US begins handing over bases to Afghan military
Marines plan to shift troops to desert posts
NAWA, Afghanistan — US Marines have begun handing over some of their small bases to the Afghan army in this once-volatile district in the country’s southwest, a transition that top military commanders intend to cite as proof that the Obama administration’s troop escalation and counterinsurgency strategy are succeeding.
The transfer, which calls for most Marines to withdraw from populated parts of Nawa and consolidate in a series of desert bases by the spring, would allow the overall number of US troops in the district — now about 1,000 — to be reduced by next summer.
Senior Marine officers said insurgent attacks in Nawa have declined significantly and the capacity of the Afghan army to operate independently has increased.
But the Marine plan still envisages a significant US military presence in the desert and in the district’s main town to provide emergency backup to Afghan soldiers, mentor the fledgling police force, and interdict insurgents seeking to enter the area.
Marine Major General Richard P. Mills, the top US and NATO commander in southwestern Afghanistan, said he is planning a “thinning out, as opposed to an exit,’’ to maintain the ability “to respond to prevent catastrophic failure.’’
The situation in Nawa suggests that the hand over might lead to the same kinds of differing interpretations that have clouded recent reports of progress in the war, particularly the killing of insurgent commanders by coalition commandos and the talks between a few senior Taliban leaders and members of the Afghan government.
Military officials have hailed both as important steps forward, but intelligence analysts and diplomats have been more skeptical of their effect on the conflict.
The Marines’ assessment that they are needed in Nawa beyond next summer — the two-year mark for US forces in the district — could influence a White House review of the war set for December.
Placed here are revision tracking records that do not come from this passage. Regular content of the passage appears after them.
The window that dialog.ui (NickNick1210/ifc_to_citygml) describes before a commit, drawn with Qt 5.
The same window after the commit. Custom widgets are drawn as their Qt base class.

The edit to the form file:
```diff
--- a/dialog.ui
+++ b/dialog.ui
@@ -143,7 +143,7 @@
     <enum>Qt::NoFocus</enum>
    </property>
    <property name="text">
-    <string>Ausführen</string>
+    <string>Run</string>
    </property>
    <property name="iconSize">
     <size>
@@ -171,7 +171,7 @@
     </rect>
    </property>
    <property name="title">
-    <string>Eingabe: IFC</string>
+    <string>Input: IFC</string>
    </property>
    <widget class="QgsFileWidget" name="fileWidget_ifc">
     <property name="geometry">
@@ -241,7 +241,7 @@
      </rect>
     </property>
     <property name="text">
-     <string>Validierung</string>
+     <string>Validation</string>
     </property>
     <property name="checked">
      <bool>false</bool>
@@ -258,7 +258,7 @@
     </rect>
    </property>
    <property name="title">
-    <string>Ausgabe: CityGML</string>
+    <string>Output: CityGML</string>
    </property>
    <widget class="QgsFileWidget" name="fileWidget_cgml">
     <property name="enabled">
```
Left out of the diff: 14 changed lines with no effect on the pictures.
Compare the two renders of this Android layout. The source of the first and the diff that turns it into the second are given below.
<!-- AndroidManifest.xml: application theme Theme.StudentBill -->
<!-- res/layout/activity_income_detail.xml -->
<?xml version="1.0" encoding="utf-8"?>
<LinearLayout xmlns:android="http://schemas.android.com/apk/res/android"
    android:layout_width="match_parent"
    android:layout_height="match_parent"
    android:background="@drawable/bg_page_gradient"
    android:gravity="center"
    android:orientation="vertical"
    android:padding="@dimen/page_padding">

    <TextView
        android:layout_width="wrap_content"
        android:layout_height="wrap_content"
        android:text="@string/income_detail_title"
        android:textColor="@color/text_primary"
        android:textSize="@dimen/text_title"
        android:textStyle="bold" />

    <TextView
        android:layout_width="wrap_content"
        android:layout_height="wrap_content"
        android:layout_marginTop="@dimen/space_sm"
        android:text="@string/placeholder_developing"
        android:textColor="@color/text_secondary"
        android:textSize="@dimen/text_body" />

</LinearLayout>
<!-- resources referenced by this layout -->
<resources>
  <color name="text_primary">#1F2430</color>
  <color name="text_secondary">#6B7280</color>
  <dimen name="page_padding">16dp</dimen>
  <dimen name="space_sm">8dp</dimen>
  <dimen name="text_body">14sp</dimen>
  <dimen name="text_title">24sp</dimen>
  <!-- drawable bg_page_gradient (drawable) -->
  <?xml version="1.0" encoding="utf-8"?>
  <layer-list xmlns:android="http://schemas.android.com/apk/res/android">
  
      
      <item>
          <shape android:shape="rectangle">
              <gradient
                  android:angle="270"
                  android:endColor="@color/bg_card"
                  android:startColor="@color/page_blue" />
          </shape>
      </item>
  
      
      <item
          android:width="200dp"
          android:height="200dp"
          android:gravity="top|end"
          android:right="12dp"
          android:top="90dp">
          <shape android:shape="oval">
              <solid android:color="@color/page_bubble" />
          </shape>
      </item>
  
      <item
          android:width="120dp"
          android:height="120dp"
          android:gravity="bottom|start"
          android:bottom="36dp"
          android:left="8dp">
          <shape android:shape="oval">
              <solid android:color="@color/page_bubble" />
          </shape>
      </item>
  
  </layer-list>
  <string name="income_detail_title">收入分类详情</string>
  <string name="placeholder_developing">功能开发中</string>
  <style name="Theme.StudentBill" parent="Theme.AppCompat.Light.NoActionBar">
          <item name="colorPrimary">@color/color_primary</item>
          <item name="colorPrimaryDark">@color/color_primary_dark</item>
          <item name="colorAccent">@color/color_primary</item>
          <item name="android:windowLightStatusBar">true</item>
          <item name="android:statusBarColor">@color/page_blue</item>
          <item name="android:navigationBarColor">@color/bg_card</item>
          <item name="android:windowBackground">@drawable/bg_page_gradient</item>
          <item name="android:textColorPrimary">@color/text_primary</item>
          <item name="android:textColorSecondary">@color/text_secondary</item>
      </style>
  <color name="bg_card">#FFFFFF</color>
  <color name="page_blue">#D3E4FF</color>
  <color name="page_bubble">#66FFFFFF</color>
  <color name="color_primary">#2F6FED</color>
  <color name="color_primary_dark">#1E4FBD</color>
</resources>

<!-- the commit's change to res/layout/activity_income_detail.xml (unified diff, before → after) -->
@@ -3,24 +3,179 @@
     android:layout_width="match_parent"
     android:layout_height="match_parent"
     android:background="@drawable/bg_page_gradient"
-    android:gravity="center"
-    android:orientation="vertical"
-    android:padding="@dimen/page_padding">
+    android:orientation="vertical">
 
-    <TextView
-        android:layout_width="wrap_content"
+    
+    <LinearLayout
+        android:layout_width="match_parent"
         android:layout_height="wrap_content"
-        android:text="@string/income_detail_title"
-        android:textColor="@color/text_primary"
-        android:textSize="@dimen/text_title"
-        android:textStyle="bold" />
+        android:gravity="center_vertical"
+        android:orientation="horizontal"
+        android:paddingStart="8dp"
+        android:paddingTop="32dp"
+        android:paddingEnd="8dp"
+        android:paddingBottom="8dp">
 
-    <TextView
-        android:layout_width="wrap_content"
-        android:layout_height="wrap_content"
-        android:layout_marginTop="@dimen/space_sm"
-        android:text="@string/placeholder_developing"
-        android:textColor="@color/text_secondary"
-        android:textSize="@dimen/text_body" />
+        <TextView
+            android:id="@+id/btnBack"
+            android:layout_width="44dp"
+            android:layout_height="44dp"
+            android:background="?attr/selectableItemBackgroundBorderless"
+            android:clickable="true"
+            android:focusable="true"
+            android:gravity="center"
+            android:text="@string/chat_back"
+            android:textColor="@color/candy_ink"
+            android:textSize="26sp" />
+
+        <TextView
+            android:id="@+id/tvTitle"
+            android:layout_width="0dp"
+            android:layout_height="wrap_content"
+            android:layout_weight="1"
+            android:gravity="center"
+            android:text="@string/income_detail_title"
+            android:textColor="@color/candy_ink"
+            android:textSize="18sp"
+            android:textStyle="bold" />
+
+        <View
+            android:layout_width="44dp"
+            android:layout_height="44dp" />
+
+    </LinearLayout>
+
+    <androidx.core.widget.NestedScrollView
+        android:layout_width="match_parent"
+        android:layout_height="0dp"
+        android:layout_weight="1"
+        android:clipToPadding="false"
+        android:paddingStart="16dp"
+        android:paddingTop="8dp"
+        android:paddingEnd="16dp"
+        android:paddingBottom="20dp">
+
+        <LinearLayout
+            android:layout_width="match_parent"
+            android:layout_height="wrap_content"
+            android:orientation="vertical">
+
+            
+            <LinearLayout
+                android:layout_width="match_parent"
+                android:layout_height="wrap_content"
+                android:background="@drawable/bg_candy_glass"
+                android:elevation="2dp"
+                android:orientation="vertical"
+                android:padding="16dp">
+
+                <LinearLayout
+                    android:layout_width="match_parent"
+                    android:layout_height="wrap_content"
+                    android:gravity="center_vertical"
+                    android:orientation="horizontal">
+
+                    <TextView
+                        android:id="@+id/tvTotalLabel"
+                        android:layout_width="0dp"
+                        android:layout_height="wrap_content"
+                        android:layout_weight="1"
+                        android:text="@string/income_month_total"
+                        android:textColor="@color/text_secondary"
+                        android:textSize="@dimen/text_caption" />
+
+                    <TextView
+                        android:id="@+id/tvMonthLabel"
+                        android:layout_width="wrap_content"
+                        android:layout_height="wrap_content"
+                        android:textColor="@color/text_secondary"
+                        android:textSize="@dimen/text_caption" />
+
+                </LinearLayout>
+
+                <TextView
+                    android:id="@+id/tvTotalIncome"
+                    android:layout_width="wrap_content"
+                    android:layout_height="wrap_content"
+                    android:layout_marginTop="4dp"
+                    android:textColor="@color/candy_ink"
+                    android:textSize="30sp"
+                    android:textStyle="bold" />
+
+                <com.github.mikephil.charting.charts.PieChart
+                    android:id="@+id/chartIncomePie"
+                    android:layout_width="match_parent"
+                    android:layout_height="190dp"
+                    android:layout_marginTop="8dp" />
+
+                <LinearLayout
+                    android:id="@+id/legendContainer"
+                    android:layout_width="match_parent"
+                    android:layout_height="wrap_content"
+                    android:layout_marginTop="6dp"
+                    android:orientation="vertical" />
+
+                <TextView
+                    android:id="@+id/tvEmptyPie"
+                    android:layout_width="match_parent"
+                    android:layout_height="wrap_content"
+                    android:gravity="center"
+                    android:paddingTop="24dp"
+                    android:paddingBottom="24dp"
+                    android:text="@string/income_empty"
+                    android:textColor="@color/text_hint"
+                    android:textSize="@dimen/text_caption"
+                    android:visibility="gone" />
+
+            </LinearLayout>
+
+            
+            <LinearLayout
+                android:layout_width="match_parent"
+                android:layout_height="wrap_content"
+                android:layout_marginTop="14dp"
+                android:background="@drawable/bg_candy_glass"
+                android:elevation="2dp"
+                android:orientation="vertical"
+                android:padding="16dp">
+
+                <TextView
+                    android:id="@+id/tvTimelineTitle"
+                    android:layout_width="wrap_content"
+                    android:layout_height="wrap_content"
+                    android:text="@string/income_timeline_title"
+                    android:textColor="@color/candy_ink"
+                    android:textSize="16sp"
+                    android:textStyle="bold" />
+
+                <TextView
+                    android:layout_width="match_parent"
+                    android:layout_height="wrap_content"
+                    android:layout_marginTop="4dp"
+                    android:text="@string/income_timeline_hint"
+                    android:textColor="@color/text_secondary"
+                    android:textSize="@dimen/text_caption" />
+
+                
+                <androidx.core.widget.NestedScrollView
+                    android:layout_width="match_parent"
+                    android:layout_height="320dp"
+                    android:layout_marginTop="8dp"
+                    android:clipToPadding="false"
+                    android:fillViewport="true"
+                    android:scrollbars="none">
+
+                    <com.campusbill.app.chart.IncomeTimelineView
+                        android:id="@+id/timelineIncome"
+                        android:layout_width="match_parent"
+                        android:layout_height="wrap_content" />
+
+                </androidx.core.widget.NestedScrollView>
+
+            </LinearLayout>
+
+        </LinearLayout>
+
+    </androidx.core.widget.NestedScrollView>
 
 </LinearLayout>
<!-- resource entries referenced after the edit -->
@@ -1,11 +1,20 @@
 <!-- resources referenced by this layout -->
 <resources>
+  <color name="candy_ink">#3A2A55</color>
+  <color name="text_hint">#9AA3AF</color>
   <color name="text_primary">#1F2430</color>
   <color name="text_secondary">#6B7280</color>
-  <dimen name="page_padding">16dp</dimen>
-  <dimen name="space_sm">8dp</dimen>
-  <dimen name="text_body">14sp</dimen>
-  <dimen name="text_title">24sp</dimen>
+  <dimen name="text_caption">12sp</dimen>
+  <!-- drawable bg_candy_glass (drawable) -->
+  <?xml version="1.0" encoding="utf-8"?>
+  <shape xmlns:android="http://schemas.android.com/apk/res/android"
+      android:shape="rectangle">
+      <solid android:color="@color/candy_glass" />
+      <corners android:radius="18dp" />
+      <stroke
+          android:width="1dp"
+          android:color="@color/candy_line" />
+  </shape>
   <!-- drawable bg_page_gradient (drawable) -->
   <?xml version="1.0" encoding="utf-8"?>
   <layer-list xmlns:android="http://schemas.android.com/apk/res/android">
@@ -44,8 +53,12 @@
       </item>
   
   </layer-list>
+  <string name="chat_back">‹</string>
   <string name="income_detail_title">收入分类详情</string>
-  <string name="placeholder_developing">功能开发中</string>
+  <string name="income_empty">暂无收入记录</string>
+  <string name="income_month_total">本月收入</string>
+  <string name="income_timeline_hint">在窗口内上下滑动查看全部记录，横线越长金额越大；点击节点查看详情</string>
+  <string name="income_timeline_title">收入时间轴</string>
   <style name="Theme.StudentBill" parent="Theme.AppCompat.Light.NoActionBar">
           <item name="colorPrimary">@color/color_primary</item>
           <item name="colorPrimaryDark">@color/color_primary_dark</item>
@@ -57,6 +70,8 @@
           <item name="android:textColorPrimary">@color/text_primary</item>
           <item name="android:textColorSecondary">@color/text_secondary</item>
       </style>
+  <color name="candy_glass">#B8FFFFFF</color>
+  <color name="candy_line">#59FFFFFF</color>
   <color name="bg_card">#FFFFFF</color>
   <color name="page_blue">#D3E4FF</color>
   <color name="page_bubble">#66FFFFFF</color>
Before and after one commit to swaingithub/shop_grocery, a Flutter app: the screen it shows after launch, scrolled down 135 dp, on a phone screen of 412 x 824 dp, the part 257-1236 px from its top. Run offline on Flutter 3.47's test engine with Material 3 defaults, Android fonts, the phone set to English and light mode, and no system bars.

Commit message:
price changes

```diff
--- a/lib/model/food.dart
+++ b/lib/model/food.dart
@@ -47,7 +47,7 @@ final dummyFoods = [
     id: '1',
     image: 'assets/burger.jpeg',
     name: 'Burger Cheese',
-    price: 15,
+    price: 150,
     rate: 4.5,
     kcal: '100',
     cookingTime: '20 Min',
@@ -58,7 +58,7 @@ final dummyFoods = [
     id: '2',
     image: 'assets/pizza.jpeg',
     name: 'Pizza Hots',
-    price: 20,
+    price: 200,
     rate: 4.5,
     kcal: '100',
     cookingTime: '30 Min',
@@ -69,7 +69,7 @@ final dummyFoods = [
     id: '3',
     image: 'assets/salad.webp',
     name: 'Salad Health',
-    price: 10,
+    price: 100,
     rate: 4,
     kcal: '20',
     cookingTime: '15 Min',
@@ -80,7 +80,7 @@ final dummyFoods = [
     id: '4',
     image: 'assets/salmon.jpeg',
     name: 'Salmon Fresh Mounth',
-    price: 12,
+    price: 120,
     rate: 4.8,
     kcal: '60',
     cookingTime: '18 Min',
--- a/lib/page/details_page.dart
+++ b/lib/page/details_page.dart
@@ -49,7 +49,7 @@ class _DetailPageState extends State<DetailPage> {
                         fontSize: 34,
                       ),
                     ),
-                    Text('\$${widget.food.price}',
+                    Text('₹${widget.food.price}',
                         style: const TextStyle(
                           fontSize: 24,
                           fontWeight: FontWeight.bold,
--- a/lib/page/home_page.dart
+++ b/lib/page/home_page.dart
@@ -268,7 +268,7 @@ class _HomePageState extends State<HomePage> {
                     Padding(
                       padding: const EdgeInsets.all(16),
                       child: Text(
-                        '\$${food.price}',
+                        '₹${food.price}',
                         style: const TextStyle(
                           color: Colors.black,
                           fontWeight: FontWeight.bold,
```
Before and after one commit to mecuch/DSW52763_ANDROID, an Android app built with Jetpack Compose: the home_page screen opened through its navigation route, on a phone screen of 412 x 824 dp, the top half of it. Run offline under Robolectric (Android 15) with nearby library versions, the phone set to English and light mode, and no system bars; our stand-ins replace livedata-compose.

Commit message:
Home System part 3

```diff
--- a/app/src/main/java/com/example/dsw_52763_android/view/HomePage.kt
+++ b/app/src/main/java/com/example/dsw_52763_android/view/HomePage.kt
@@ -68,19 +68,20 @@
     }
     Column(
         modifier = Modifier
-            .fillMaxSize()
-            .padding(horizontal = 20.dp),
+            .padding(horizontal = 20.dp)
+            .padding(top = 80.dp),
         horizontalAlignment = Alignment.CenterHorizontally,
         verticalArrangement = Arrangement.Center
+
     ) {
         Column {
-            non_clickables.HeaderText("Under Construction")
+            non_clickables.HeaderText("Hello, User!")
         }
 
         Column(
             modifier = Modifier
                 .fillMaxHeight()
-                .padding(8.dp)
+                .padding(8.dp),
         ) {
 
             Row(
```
Senior administration officials said military leaders had promised President Obama late last year that it would be possible to transfer areas to Afghan security forces after 18 to 24 months of counterinsurgency operations.
“If we can’t get out of Nawa in two years, that calls into question some of the basic assumptions of the COIN [counterinsurgency] strategy,’’ said a senior administration official involved in Afghanistan policy, who spoke on the condition of anonymity to discuss internal deliberations.
A farming community of about 80,000 people along the Helmand River, Nawa is regarded by many military and civilian officials to be a model of counterinsurgency operations and the most stable district among those targeted with new forces authorized by Obama last year.
Senior military officials insist that Afghans will have principal responsibility for maintaining order in the district by next summer, effectively fulfilling the two-year promise, and that the continued presence of US forces is intended to prevent backsliding.
“What’s happening in Nawa is what we said would happen: We’re transitioning in two years,’’ said a senior US military officer, who spoke on the condition of anonymity because he was not authorized to discuss the matter. “Doing overwatch of the Afghan forces doesn’t mean it’s not a transition.’’
The military officials said a final decision on how many troops will remain in the area after next summer will not be made until spring and that it could involve a far greater drawdown than the Marines are forecasting.
US and NATO forces have handed over bases to the Afghan army over the past few years in places that never had much insurgent violence or were deemed unimportant to the campaign against the Taliban. Nawa is the first district to begin transitioning among those that received additional forces because they were assessed by commanders to be too critical to fail.
Marine officers said that in the coming months, they plan to begin transitioning three other districts in Helmand province that, like Nawa, were subjected to comprehensive counterinsurgency operations starting last year.
The transfer entails significant risks. Although Nawa is one of the most secure districts in this part of Afghanistan, Taliban fighters continue to plant homemade bombs on roads and threaten residents who cooperate with the government. The Marines are betting that ragtag soldiers and a police force beset with internal divisions will be able to hold their own and maintain public confidence.
“If the people feel you’ve left them early, and the Taliban exacts revenge, we’ll never get them back,’’ said Marine Colonel David Furness, the regimental commander responsible for central Helmand province. “There are a lot of people in Nawa who have voted with their lives. We owe them security.’’